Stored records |
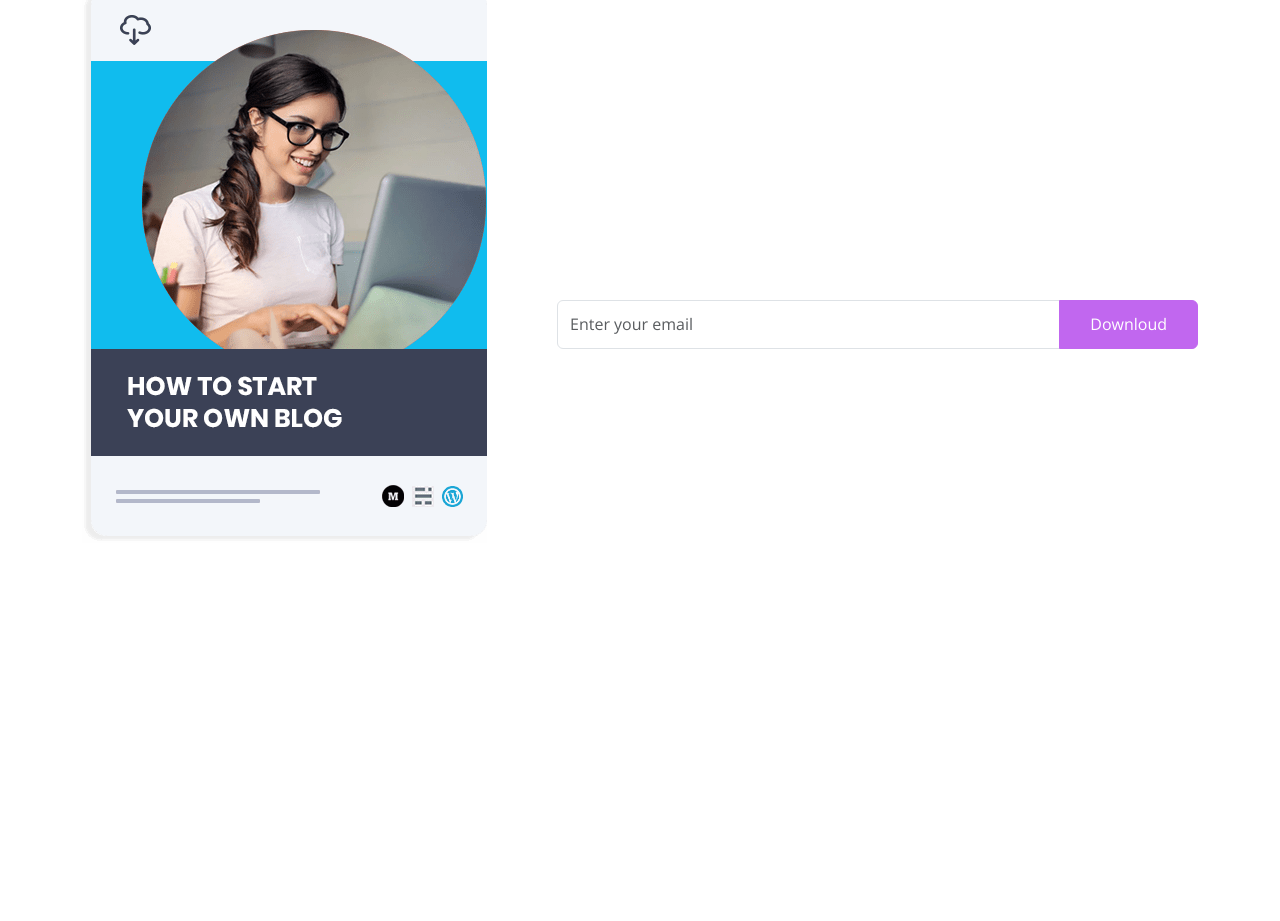
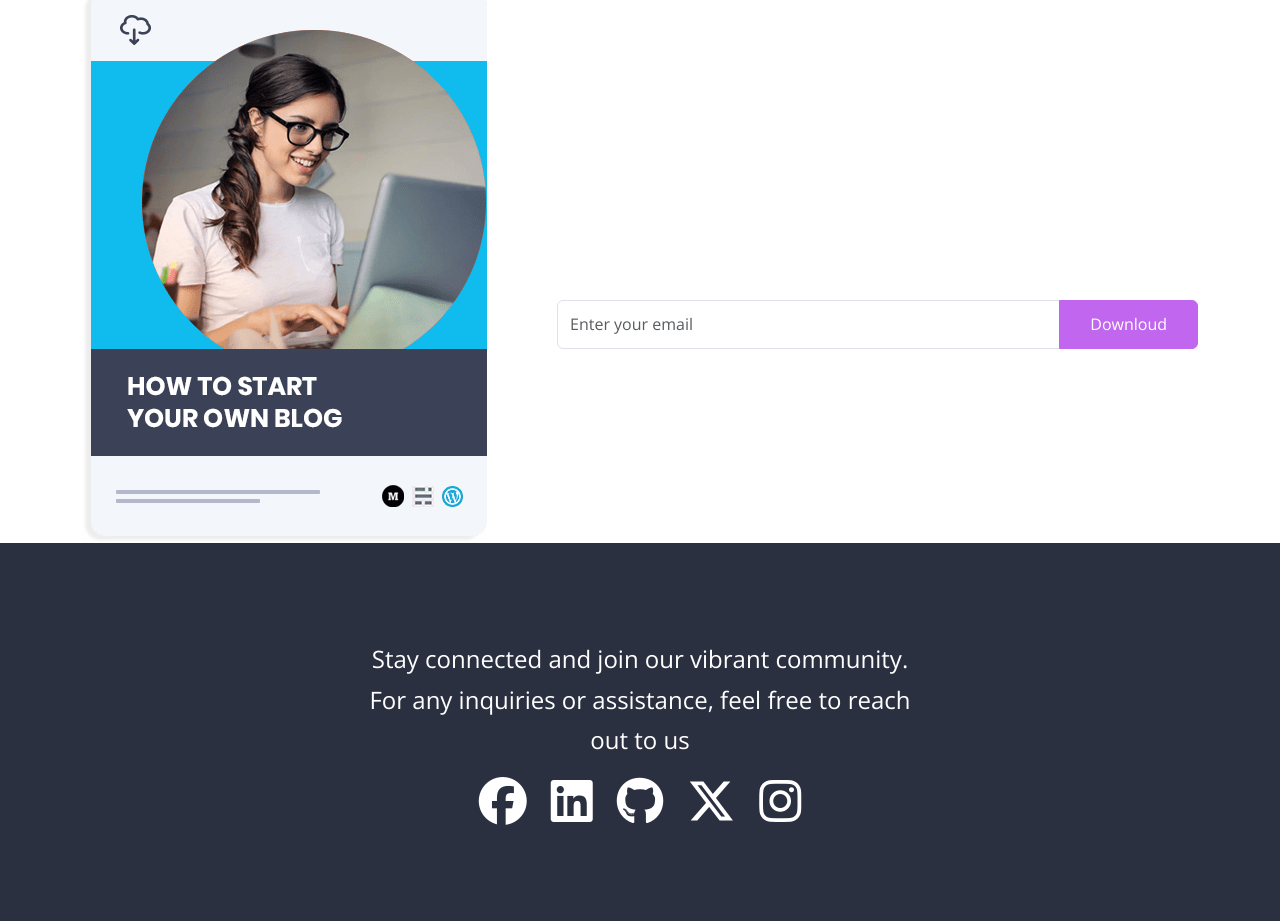
Before and after one commit to eldiaby/Ebook, a website built with Parcel: page index.html in a window 1280 px wide. Shown: the part 3741-4662 px from the top of the page. Before the commit the page ends 4284 px from the top, so only its background shows below. Built offline with nearby package versions, Linux system fonts and the light colour scheme.

Commit message:
Add the social media section

```diff
--- a/index.html
+++ b/index.html
@@ -459,9 +459,27 @@
       </section>
       <!-- Downloud section end -->
       <!-- =============================================================================== -->
-      <!--             section start -->
-
-      <!--             section end -->
+      <!--  Social media section start -->
+      <section class="section-social text-bg-dark py-6 overflow-hidden">
+        <div class="container">
+          <div class="row">
+            <div class="col-md-6 offset-3 text-center fs-4">
+              <p>
+                Stay connected and join our vibrant community. For any inquiries
+                or assistance, feel free to reach out to us
+              </p>
+              <div class="social-icons d-flex align-items-center justify-content-center gap-4">
+                <i class="fab fa-facebook fa-2x"></i>
+                <i class="fab fa-linkedin fa-2x"></i>
+                <i class="fab fa-github fa-2x"></i>
+                <i class="fab fa-x-twitter fa-2x"></i>
+                <i class="fab fa-instagram fa-2x"></i>
+              </div>
+            </div>
+          </div>
+        </div>
+      </section>
+      <!-- Social media section end -->
       <!-- =============================================================================== -->
 
 
```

Task requirements |
Count the lines of the entries that hold the string "start", then state that number and nothing more.

Response below |
2